THE TASK
Wherever a line in the data holds the word "const", pull that line out.

(Items listed in a dataset)
......

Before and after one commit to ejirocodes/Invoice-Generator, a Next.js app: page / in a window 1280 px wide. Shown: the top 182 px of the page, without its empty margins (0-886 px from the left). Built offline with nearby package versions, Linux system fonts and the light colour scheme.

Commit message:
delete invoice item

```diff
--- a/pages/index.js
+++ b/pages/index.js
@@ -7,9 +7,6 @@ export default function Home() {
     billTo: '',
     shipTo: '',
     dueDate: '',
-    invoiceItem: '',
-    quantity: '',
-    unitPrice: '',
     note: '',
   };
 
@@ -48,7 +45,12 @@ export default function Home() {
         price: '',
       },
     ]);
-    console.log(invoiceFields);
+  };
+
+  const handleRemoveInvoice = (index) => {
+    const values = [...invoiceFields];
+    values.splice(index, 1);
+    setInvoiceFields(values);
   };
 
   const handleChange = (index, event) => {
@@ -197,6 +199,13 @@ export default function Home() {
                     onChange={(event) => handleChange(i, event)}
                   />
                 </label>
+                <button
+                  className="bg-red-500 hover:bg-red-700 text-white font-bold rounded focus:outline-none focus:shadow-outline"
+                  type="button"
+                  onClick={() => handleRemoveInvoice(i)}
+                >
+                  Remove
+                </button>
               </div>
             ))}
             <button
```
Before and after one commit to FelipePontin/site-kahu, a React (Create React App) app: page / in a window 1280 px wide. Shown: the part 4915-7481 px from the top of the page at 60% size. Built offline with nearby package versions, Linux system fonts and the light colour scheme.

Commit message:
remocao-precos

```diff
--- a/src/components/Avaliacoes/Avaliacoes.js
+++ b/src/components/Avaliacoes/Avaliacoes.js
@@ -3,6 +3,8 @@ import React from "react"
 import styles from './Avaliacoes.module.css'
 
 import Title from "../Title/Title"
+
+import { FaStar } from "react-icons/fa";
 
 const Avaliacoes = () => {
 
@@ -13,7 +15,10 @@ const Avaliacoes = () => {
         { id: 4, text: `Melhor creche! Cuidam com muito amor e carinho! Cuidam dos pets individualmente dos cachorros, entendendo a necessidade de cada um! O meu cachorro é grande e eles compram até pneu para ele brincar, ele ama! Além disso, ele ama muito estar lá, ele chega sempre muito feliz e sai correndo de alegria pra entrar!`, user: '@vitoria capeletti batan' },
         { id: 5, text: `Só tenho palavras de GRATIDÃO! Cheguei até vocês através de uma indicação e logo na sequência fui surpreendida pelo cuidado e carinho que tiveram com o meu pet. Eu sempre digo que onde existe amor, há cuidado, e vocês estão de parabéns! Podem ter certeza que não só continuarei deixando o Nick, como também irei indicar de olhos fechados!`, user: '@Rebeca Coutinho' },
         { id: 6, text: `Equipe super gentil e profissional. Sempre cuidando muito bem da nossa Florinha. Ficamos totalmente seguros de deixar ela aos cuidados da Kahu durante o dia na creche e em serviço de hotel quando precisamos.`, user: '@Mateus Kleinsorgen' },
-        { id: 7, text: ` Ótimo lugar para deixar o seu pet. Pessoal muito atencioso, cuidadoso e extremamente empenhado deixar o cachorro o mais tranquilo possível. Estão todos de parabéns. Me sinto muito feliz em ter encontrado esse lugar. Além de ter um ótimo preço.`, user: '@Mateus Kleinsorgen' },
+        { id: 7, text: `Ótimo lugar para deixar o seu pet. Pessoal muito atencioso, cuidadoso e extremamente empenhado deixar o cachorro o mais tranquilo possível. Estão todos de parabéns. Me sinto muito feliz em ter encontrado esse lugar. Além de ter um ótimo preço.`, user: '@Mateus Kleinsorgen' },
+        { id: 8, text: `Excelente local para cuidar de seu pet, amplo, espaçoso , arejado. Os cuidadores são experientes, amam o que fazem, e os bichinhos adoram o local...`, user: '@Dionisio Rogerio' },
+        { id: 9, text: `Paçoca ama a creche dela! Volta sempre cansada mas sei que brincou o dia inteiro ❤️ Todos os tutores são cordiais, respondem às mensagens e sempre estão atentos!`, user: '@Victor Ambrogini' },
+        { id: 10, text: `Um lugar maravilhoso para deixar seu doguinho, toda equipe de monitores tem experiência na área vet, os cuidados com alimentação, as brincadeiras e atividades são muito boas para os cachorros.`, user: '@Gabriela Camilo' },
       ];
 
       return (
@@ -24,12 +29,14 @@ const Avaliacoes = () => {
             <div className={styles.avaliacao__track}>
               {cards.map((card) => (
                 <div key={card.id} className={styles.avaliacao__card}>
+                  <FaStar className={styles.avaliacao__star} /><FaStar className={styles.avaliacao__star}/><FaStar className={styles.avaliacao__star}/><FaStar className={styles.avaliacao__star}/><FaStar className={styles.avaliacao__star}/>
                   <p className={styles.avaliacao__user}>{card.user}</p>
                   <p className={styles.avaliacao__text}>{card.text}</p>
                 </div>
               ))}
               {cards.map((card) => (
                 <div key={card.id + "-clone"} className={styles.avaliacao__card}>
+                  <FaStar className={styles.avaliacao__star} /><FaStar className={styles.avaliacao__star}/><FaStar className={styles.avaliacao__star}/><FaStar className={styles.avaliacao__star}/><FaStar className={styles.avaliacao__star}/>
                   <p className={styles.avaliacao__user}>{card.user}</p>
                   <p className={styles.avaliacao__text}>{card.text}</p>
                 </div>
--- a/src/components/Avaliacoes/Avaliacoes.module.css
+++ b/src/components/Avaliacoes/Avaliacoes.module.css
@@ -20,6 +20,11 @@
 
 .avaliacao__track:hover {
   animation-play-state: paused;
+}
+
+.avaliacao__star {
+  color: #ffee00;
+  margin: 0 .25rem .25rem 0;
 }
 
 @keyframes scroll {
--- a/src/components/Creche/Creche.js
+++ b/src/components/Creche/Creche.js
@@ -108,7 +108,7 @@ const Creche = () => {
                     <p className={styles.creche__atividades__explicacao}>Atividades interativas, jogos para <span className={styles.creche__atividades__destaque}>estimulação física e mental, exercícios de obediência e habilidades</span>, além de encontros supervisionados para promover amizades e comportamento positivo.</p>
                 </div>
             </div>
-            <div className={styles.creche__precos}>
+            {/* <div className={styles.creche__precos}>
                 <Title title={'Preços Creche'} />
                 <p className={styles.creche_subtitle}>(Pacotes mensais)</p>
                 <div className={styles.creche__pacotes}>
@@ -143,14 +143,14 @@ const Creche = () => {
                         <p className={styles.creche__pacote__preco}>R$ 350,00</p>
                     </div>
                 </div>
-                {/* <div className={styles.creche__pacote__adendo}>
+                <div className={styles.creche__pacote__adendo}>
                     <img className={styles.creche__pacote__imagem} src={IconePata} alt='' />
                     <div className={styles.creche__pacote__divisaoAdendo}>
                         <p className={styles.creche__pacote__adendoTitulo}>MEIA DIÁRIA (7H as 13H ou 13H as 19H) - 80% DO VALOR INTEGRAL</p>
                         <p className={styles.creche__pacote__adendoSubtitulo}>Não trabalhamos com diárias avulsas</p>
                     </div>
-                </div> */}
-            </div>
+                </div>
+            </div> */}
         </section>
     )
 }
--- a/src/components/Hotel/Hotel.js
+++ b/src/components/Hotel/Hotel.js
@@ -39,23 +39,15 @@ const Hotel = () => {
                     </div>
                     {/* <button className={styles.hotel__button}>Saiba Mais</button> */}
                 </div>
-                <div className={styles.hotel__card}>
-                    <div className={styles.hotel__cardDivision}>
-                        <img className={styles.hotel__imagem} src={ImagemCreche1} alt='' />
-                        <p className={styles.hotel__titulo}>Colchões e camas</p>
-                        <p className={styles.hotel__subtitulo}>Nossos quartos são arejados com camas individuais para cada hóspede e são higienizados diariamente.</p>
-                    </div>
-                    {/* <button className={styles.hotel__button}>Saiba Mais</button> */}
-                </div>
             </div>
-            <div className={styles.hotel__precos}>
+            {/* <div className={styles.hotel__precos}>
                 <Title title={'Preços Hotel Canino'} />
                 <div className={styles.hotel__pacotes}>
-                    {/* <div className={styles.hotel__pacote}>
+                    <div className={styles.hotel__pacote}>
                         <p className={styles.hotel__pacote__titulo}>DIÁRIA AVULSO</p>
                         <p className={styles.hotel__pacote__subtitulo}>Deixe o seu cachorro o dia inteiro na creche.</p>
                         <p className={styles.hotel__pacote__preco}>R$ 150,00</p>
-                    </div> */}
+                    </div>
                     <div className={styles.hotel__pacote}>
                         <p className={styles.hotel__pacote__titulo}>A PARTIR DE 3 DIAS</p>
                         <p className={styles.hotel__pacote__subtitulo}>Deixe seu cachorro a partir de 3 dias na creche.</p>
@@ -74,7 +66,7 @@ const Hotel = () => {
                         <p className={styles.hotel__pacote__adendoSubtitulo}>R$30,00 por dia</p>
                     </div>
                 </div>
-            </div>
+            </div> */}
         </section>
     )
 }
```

......

WRITTEN RESPONSE
+  const handleRemoveInvoice = (index) => {
+    const values = [...invoiceFields];
   const handleChange = (index, event) => {
 const Avaliacoes = () => {
@@ -13,7 +15,10 @@ const Avaliacoes = () => {
@@ -24,12 +29,14 @@ const Avaliacoes = () => {
@@ -108,7 +108,7 @@ const Creche = () => {
@@ -143,14 +143,14 @@ const Creche = () => {
@@ -39,23 +39,15 @@ const Hotel = () => {
@@ -74,7 +66,7 @@ const Hotel = () => {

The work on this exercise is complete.